..large swathes of economic activity could simply cease. A realistic scenario might involve GDP declines of tens of percent. We believe that fear of infection leading to drastically altered behaviour would result in the greatest economic damage.
Investors would likely shun equities and corporate bonds in preference for government bonds and cash.

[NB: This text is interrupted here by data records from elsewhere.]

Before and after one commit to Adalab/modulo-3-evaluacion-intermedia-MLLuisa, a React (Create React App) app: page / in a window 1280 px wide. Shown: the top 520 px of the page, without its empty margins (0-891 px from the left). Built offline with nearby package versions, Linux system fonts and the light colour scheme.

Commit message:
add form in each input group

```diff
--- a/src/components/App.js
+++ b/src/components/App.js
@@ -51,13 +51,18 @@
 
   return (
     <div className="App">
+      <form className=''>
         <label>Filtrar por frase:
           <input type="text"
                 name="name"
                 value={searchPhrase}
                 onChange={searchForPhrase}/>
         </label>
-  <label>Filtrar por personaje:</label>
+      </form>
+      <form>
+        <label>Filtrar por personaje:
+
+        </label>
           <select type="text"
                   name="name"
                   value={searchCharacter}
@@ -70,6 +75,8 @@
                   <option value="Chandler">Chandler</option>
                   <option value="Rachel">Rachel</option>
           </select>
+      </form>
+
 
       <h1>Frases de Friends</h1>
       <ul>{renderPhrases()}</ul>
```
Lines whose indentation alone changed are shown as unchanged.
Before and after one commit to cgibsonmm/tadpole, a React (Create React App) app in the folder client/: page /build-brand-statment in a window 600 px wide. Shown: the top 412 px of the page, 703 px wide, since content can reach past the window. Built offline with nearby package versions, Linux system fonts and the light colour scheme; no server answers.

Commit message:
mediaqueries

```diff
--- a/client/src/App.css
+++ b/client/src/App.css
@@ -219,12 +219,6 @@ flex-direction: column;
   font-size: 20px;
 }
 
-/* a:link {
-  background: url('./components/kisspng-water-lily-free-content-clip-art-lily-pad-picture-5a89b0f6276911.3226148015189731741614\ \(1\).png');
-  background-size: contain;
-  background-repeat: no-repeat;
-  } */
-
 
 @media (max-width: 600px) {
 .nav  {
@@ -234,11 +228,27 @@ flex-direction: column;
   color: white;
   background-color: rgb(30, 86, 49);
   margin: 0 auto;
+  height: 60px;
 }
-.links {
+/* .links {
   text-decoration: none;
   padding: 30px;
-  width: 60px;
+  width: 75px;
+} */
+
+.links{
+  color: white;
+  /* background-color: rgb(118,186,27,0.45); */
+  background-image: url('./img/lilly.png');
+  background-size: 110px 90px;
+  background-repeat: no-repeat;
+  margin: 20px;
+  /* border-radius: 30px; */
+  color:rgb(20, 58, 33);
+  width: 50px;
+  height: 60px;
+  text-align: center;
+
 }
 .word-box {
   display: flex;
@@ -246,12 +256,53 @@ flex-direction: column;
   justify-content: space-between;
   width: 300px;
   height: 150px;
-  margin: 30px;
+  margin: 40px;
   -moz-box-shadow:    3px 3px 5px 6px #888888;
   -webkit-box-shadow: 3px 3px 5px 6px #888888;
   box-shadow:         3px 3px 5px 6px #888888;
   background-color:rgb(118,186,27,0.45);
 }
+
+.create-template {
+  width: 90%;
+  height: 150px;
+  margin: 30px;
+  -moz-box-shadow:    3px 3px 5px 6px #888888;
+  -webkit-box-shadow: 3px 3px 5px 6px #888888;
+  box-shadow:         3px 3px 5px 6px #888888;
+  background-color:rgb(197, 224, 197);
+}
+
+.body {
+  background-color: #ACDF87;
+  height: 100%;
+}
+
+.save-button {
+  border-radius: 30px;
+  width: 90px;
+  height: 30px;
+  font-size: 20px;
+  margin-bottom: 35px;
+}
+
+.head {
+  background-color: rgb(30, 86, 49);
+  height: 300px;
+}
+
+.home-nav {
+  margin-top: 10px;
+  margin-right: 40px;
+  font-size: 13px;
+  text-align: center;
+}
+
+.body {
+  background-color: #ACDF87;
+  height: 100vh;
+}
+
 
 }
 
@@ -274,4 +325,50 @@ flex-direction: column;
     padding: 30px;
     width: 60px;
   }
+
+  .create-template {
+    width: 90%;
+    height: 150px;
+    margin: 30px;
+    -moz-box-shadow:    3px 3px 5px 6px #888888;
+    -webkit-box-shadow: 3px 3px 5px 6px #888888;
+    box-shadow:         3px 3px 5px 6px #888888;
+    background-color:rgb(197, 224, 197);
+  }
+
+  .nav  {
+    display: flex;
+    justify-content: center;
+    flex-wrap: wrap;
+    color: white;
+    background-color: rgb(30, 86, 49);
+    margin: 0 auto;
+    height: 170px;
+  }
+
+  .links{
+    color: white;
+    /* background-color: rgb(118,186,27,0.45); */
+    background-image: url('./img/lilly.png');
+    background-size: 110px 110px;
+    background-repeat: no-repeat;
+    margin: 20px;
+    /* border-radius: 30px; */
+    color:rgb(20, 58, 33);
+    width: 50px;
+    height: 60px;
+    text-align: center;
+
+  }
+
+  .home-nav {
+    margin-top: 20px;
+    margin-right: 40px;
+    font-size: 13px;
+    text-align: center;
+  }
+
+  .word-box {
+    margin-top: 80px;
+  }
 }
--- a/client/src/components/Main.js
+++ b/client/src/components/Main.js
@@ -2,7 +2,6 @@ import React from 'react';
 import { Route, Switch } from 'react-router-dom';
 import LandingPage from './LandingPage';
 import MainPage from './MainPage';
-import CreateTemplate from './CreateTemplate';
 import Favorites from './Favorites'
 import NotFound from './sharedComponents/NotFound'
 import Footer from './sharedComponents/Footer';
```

Although economic activity would slump, inflation might well soar due to the interruption of supplies and loss of production.
Likewise The Business weekly newspaper of October 23 ran a piece by Tracey Boles, Facing up to disaster 1918...1968...2005?, which argued that in the UK alone the bird flu virus, H5N1, "could kill 50,000 people, cost nearly a million jobs and our economy would shrink by £95bn". (The £95b claim is from a Nottingham University estimate that I will discuss in a future post).
But in the Cassandra stakes these reports are not the first. That dubious honour likely goes to Sherry Cooper and Donald Coxe of Canadian brokerage BMO Nesbitt Burns, who in August published An Investor's Guide to Avian Flu (PDF). This 40 page booklet provided a bleak and speculative assessment of the likley social and economic consequences of a pandemic. Dr Cooper writes:
The bottom line is that a pandemic, even one meaningfully less virulent than the 1918 Inﬂuenza breakout .., would have hugely disruptive effects. Depending on its length and severity, its economic impact could be comparable, at least for a short time, to the Great Depression of the 1930s.
...It is for epidemiologists to decide the likelihood and severity of the next pandemic; but, Don Coxe and I have concluded that the economic and societal effects of a pandemic, even a moderate one, are so severe that businesses and consumers need to join the medical and scientific community in creating a crisis prevention and management plan. Investors and business leaders must be aware of the risks and factor them into their strategic planning.
Despite their alarming nature, these are warnings that deserve to be taken seriously - though as the authors clearly state, we do not know the probability of a flu pandemic. See also their Business Week interview. For blog reactions: Tyler Cowen, Future Pundit, Ian Welsh and Just a bump in the beltway.
Readers should note that Sherry Cooper issued a subsequent special report in October, Don't Fear Fear or Panic Panic: an economist's view of pandemic flu (PDF). This contains mostly practical information for investors business and is an excellent overview of the issue.